Pork chops are another recommendation, or a good suggestion is to buy a whole pork loin and make your own chops. Parker loves to use a vacuum sealer to save the cuts for a later date. His favorite leftovers made of BBQ pork include nachos, pizza and macaroni and cheese. One of the family’s favorite pizza recipes currently is a BBQ pork pizza that includes banana peppers, BBQ sauce, mozzarella cheese and, of course — pork!
Chicken is also a great option, and Parker says his wife loves chicken breasts. He likes to grill them, of course. “I get burned out on chicken, so my wife got a rotisserie. Now I cook whole chickens or I do chicken wings.”
Of course, every meat is tastier with the proper seasonings and rubs. Parker loves to use the products from Meat Church BBQ. He also is a huge fan of using pre-made rubs. “People who have been doing this a long time say, ‘Come up with your own rub!’ I don’t want to reinvent the wheel. I shop around and buy rubs already on the market,” he says.
If Rashawn Parker had one piece of advice for anyone starting to grill or smoke their meat, it would be this: “Utilize your friends and family!

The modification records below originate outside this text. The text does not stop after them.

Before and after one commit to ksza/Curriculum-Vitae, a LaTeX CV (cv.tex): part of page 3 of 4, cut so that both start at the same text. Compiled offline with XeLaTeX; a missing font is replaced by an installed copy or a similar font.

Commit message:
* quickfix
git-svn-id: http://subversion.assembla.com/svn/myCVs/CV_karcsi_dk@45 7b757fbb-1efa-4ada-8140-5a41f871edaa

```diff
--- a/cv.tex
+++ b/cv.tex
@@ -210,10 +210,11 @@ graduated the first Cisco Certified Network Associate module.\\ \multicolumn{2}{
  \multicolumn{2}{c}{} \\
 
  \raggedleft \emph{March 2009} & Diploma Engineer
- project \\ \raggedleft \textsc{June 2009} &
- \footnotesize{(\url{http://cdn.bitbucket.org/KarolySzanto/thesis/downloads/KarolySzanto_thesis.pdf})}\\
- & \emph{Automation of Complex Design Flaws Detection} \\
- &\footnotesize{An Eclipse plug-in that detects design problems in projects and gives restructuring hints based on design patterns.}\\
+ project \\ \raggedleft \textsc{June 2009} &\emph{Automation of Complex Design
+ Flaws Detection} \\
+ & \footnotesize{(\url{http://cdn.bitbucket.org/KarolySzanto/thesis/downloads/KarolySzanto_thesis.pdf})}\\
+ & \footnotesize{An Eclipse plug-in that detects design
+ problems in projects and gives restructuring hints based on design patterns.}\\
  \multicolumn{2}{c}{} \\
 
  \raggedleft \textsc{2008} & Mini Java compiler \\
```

Ask them to try a bite of this or that and be prepared for them to give you their honest advice!” he laughed. “Use that advice and then tweak your recipes.”
He also recommends using mild seasonings and serving the sauce on the side. This is a great way to be a crowd-pleaser at any BBQ. Remember that “everyone’s tastebuds are different, but also make what YOU like!”
Rashawn Parker does just that —and has found it to be a winning combination.
Sprout Murray is a freelancer from Mason City.